When it comes to winter fishing — I mean in the depth of winter with surfaces temperatures at their lowest and air temperatures so icy they numb your toes — there isn’t a much better method to attract a few fish than the vertical presentation of a jigging spoon. This seemingly lifeless hunk of metal comes alive on the end of a line and can produce lots of strikes and a wide variety of fish species when presented properly.
It seems they all love it; from the smallest (bass not much bigger than the bait) to the largest (stripers of 10 pounds are more) fish just clobber a jigging spoon when the conditions are right.
Bartletts Ferry, on the Chattahoochee River near Columbus, is no exception when it comes to this type of winter fishing. As the water temperatures drop in December and January, fish of all types stack up in the creeks and feed voraciously on shad. A well-placed jigging spoon near a ball of bait will produce fish virtually 100 percent of the time if you are patient.

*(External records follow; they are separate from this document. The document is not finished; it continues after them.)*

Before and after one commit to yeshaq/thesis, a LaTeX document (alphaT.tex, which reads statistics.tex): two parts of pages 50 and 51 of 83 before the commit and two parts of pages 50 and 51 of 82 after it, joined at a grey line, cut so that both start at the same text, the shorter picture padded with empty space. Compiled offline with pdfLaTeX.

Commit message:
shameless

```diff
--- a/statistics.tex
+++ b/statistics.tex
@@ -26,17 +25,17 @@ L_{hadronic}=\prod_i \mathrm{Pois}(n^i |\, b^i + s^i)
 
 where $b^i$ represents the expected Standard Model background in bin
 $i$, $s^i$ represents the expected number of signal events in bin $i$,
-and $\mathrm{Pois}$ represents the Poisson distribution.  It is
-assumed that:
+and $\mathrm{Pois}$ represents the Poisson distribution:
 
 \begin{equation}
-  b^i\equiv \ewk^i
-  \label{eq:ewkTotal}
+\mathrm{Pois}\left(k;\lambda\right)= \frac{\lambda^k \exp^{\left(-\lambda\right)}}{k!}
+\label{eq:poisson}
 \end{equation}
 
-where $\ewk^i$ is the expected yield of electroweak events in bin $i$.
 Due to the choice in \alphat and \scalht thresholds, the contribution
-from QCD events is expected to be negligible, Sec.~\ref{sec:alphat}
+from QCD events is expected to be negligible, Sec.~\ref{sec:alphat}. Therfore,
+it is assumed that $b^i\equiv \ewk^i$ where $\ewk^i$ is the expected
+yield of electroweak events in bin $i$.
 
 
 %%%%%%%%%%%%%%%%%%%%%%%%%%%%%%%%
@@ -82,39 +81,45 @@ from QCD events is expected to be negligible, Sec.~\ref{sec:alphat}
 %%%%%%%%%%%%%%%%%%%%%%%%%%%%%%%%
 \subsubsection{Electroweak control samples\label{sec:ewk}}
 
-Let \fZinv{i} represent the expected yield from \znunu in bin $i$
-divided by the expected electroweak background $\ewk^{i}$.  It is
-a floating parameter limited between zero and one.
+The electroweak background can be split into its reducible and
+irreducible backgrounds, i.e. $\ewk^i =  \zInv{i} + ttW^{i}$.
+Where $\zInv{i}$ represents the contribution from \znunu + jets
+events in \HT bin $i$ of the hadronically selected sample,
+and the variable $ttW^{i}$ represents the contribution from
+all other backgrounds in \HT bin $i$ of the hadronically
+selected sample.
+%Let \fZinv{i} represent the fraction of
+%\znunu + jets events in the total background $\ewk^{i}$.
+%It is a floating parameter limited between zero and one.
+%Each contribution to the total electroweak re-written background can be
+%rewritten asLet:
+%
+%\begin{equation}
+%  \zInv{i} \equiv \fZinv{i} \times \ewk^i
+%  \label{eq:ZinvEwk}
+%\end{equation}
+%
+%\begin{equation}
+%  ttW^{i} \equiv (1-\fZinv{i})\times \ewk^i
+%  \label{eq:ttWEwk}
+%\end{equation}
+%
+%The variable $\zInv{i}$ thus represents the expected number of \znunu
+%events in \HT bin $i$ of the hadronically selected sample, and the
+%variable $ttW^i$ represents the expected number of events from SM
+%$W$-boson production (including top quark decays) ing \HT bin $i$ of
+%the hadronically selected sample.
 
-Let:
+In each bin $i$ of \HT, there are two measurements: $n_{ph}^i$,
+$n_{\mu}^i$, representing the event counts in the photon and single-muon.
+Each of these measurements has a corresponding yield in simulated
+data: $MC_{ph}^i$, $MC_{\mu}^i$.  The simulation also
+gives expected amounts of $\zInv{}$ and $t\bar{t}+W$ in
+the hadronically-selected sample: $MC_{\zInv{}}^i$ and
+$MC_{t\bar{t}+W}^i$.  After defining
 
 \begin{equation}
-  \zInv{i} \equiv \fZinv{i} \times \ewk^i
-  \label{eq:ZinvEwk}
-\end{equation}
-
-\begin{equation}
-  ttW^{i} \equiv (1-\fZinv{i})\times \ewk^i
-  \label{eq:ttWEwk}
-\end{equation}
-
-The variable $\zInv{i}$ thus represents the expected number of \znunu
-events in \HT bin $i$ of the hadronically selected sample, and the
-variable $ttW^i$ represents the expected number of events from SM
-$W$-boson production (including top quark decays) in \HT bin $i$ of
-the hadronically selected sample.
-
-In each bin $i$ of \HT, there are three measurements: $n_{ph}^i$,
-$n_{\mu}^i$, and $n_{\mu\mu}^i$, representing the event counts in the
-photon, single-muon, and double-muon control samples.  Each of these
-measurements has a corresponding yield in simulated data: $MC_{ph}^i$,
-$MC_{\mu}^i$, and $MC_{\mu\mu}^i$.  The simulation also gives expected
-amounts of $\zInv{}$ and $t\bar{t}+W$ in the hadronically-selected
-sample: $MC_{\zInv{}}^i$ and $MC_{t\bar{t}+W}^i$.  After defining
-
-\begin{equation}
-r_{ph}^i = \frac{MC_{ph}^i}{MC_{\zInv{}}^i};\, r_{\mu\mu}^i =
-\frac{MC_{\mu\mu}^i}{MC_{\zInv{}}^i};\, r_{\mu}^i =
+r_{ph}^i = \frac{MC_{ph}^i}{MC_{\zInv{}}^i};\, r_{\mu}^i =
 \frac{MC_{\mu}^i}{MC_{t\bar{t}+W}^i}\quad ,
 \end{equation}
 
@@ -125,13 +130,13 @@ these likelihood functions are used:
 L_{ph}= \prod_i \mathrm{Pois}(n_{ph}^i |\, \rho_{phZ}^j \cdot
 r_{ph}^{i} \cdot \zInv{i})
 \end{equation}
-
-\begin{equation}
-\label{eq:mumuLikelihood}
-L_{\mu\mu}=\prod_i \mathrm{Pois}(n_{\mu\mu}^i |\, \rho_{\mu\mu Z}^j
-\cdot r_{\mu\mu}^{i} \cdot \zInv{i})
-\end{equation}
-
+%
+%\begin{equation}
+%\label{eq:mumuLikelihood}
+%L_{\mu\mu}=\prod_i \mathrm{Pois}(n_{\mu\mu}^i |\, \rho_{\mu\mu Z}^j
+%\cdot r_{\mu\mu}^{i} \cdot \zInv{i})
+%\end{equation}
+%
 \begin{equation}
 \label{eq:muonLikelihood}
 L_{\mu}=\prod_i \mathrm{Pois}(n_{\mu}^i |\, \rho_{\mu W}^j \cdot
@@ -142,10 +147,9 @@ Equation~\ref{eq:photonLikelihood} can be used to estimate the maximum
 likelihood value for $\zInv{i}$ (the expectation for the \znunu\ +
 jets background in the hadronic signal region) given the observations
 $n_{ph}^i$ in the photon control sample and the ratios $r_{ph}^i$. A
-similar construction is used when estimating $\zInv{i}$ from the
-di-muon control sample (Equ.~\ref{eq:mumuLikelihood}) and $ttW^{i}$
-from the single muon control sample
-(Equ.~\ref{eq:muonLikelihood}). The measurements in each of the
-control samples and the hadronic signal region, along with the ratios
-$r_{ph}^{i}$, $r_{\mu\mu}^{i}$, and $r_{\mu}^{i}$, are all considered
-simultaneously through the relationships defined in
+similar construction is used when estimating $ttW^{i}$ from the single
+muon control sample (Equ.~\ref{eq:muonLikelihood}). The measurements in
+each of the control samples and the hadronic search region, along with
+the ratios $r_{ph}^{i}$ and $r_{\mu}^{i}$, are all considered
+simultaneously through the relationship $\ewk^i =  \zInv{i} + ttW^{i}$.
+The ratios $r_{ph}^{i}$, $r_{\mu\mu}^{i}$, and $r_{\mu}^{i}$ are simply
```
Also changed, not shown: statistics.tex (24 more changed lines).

I fished Bartletts Ferry on December 13 with Jim Buntin, a Columbus resident and consistent Bartletts Ferry angler. The 61-year-old Buntin has been fishing Bartletts Ferry for about 30 years and spends a lot of time on the water with his friend Jim Pass, also of Columbus. The pair know the lake like the backs of their hands.
I met Buntin at the Idle Hour Ramp at 7:30 on a Monday morning. The forecast was for cold winds, but the day was to be sunny with a high near 50. We were the only people at the ramp, so it looked like we wouldn’t have too much competition in finding good water to fish.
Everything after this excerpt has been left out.